▶ **Work to complete**: Repeat each record word for word.

▶ **Data records**:
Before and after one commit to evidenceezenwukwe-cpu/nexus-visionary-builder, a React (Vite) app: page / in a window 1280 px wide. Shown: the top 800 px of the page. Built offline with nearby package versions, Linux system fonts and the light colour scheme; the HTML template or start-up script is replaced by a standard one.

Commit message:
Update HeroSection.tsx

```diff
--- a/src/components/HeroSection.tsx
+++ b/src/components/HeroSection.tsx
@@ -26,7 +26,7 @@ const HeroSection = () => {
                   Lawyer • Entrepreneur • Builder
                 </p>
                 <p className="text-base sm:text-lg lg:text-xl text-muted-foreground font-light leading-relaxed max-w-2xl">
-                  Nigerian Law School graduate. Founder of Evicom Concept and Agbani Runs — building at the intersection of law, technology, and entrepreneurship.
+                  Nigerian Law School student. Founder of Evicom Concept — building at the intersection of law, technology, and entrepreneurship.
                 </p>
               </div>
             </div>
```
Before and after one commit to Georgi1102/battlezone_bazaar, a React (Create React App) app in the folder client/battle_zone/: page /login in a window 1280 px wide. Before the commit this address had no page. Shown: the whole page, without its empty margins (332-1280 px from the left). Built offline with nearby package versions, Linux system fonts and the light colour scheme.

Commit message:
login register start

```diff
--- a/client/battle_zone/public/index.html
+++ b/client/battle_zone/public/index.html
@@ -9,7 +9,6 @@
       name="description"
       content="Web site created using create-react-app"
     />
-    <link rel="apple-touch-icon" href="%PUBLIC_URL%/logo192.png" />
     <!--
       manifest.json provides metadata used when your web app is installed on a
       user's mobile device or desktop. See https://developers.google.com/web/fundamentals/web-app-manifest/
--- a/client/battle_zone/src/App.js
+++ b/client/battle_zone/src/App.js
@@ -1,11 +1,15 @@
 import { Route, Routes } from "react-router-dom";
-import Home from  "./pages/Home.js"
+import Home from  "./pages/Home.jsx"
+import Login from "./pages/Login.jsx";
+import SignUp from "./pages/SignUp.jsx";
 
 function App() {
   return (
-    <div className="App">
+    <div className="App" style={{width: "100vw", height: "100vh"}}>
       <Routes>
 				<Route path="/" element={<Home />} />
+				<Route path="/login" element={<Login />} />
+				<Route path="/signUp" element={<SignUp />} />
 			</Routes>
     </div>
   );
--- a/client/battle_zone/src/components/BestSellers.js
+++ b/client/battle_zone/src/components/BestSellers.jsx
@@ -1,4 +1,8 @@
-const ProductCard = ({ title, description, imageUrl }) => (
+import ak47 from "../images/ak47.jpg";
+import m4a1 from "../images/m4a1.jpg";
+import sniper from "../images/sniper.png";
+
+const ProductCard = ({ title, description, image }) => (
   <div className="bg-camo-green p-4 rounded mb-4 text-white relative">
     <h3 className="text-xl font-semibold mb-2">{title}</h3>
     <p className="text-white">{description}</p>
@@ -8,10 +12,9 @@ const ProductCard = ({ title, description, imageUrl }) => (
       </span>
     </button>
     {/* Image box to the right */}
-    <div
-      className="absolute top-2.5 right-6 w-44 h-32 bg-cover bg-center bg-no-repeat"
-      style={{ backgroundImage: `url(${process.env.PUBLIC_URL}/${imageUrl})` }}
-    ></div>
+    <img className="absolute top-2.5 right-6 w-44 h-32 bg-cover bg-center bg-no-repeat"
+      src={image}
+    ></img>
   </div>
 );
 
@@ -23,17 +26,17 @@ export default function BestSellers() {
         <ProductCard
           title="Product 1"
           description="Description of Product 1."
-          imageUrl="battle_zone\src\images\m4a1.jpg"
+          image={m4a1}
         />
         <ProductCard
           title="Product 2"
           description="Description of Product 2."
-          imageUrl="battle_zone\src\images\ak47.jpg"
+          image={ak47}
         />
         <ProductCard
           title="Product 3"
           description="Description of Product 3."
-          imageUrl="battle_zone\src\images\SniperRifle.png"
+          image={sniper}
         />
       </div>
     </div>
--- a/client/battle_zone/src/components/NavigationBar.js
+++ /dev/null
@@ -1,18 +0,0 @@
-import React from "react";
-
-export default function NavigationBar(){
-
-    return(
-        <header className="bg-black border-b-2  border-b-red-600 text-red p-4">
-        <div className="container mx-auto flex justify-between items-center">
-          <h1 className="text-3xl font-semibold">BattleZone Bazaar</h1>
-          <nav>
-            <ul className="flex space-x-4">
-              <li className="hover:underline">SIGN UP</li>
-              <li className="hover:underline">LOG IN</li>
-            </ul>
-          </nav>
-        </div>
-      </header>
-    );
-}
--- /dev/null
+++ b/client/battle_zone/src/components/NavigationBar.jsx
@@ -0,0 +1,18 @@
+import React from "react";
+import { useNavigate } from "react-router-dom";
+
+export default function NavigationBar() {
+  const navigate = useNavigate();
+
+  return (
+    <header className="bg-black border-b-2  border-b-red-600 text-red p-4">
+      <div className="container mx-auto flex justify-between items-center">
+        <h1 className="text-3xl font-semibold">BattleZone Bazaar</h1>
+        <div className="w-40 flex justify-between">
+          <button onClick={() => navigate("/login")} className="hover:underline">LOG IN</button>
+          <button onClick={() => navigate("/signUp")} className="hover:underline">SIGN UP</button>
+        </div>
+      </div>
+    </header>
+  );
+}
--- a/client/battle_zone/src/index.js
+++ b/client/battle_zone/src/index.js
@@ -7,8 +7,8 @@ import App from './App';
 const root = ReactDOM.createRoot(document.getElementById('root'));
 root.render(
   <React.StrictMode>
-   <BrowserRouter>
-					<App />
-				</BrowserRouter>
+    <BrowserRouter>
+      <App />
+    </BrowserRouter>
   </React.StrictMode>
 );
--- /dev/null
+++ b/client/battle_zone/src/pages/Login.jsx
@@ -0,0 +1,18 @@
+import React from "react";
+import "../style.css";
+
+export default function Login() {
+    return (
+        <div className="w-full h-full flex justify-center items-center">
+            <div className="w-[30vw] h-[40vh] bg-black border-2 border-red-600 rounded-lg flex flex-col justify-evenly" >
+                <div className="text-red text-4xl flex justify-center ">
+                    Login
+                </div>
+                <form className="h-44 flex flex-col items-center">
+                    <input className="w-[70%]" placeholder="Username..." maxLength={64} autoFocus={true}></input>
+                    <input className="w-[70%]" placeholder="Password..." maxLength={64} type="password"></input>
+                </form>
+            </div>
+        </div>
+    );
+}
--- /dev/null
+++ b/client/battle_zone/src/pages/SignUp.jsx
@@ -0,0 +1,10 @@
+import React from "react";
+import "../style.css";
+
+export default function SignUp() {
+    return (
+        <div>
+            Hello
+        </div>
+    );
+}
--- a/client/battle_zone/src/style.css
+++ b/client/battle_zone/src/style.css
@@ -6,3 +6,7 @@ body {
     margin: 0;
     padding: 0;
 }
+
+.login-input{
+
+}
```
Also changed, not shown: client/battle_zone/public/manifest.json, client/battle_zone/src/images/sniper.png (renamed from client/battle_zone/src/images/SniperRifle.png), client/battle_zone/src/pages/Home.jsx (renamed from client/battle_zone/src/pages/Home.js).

▶ **Your solution**:
Before and after one commit to evidenceezenwukwe-cpu/nexus-visionary-builder, a React (Vite) app: page / in a window 1280 px wide. Shown: the top 800 px of the page. Built offline with nearby package versions, Linux system fonts and the light colour scheme; the HTML template or start-up script is replaced by a standard one.

Commit message:
Update HeroSection.tsx

```diff
--- a/src/components/HeroSection.tsx
+++ b/src/components/HeroSection.tsx
@@ -26,7 +26,7 @@ const HeroSection = () => {
                   Lawyer • Entrepreneur • Builder
                 </p>
                 <p className="text-base sm:text-lg lg:text-xl text-muted-foreground font-light leading-relaxed max-w-2xl">
-                  Nigerian Law School graduate. Founder of Evicom Concept and Agbani Runs — building at the intersection of law, technology, and entrepreneurship.
+                  Nigerian Law School student. Founder of Evicom Concept — building at the intersection of law, technology, and entrepreneurship.
                 </p>
               </div>
             </div>
```
Before and after one commit to Georgi1102/battlezone_bazaar, a React (Create React App) app in the folder client/battle_zone/: page /login in a window 1280 px wide. Before the commit this address had no page. Shown: the whole page, without its empty margins (332-1280 px from the left). Built offline with nearby package versions, Linux system fonts and the light colour scheme.

Commit message:
login register start

```diff
--- a/client/battle_zone/public/index.html
+++ b/client/battle_zone/public/index.html
@@ -9,7 +9,6 @@
       name="description"
       content="Web site created using create-react-app"
     />
-    <link rel="apple-touch-icon" href="%PUBLIC_URL%/logo192.png" />
     <!--
       manifest.json provides metadata used when your web app is installed on a
       user's mobile device or desktop. See https://developers.google.com/web/fundamentals/web-app-manifest/
--- a/client/battle_zone/src/App.js
+++ b/client/battle_zone/src/App.js
@@ -1,11 +1,15 @@
 import { Route, Routes } from "react-router-dom";
-import Home from  "./pages/Home.js"
+import Home from  "./pages/Home.jsx"
+import Login from "./pages/Login.jsx";
+import SignUp from "./pages/SignUp.jsx";
 
 function App() {
   return (
-    <div className="App">
+    <div className="App" style={{width: "100vw", height: "100vh"}}>
       <Routes>
 				<Route path="/" element={<Home />} />
+				<Route path="/login" element={<Login />} />
+				<Route path="/signUp" element={<SignUp />} />
 			</Routes>
     </div>
   );
--- a/client/battle_zone/src/components/BestSellers.js
+++ b/client/battle_zone/src/components/BestSellers.jsx
@@ -1,4 +1,8 @@
-const ProductCard = ({ title, description, imageUrl }) => (
+import ak47 from "../images/ak47.jpg";
+import m4a1 from "../images/m4a1.jpg";
+import sniper from "../images/sniper.png";
+
+const ProductCard = ({ title, description, image }) => (
   <div className="bg-camo-green p-4 rounded mb-4 text-white relative">
     <h3 className="text-xl font-semibold mb-2">{title}</h3>
     <p className="text-white">{description}</p>
@@ -8,10 +12,9 @@ const ProductCard = ({ title, description, imageUrl }) => (
       </span>
     </button>
     {/* Image box to the right */}
-    <div
-      className="absolute top-2.5 right-6 w-44 h-32 bg-cover bg-center bg-no-repeat"
-      style={{ backgroundImage: `url(${process.env.PUBLIC_URL}/${imageUrl})` }}
-    ></div>
+    <img className="absolute top-2.5 right-6 w-44 h-32 bg-cover bg-center bg-no-repeat"
+      src={image}
+    ></img>
   </div>
 );
 
@@ -23,17 +26,17 @@ export default function BestSellers() {
         <ProductCard
           title="Product 1"
           description="Description of Product 1."
-          imageUrl="battle_zone\src\images\m4a1.jpg"
+          image={m4a1}
         />
         <ProductCard
           title="Product 2"
           description="Description of Product 2."
-          imageUrl="battle_zone\src\images\ak47.jpg"
+          image={ak47}
         />
         <ProductCard
           title="Product 3"
           description="Description of Product 3."
-          imageUrl="battle_zone\src\images\SniperRifle.png"
+          image={sniper}
         />
       </div>
     </div>
--- a/client/battle_zone/src/components/NavigationBar.js
+++ /dev/null
@@ -1,18 +0,0 @@
-import React from "react";
-
-export default function NavigationBar(){
-
-    return(
-        <header className="bg-black border-b-2  border-b-red-600 text-red p-4">
-        <div className="container mx-auto flex justify-between items-center">
-          <h1 className="text-3xl font-semibold">BattleZone Bazaar</h1>
-          <nav>
-            <ul className="flex space-x-4">
-              <li className="hover:underline">SIGN UP</li>
-              <li className="hover:underline">LOG IN</li>
-            </ul>
-          </nav>
-        </div>
-      </header>
-    );
-}
--- /dev/null
+++ b/client/battle_zone/src/components/NavigationBar.jsx
@@ -0,0 +1,18 @@
+import React from "react";
+import { useNavigate } from "react-router-dom";
+
+export default function NavigationBar() {
+  const navigate = useNavigate();
+
+  return (
+    <header className="bg-black border-b-2  border-b-red-600 text-red p-4">
+      <div className="container mx-auto flex justify-between items-center">
+        <h1 className="text-3xl font-semibold">BattleZone Bazaar</h1>
+        <div className="w-40 flex justify-between">
+          <button onClick={() => navigate("/login")} className="hover:underline">LOG IN</button>
+          <button onClick={() => navigate("/signUp")} className="hover:underline">SIGN UP</button>
+        </div>
+      </div>
+    </header>
+  );
+}
--- a/client/battle_zone/src/index.js
+++ b/client/battle_zone/src/index.js
@@ -7,8 +7,8 @@ import App from './App';
 const root = ReactDOM.createRoot(document.getElementById('root'));
 root.render(
   <React.StrictMode>
-   <BrowserRouter>
-					<App />
-				</BrowserRouter>
+    <BrowserRouter>
+      <App />
+    </BrowserRouter>
   </React.StrictMode>
 );
--- /dev/null
+++ b/client/battle_zone/src/pages/Login.jsx
@@ -0,0 +1,18 @@
+import React from "react";
+import "../style.css";
+
+export default function Login() {
+    return (
+        <div className="w-full h-full flex justify-center items-center">
+            <div className="w-[30vw] h-[40vh] bg-black border-2 border-red-600 rounded-lg flex flex-col justify-evenly" >
+                <div className="text-red text-4xl flex justify-center ">
+                    Login
+                </div>
+                <form className="h-44 flex flex-col items-center">
+                    <input className="w-[70%]" placeholder="Username..." maxLength={64} autoFocus={true}></input>
+                    <input className="w-[70%]" placeholder="Password..." maxLength={64} type="password"></input>
+                </form>
+            </div>
+        </div>
+    );
+}
--- /dev/null
+++ b/client/battle_zone/src/pages/SignUp.jsx
@@ -0,0 +1,10 @@
+import React from "react";
+import "../style.css";
+
+export default function SignUp() {
+    return (
+        <div>
+            Hello
+        </div>
+    );
+}
--- a/client/battle_zone/src/style.css
+++ b/client/battle_zone/src/style.css
@@ -6,3 +6,7 @@ body {
     margin: 0;
     padding: 0;
 }
+
+.login-input{
+
+}
```
Also changed, not shown: client/battle_zone/public/manifest.json, client/battle_zone/src/images/sniper.png (renamed from client/battle_zone/src/images/SniperRifle.png), client/battle_zone/src/pages/Home.jsx (renamed from client/battle_zone/src/pages/Home.js).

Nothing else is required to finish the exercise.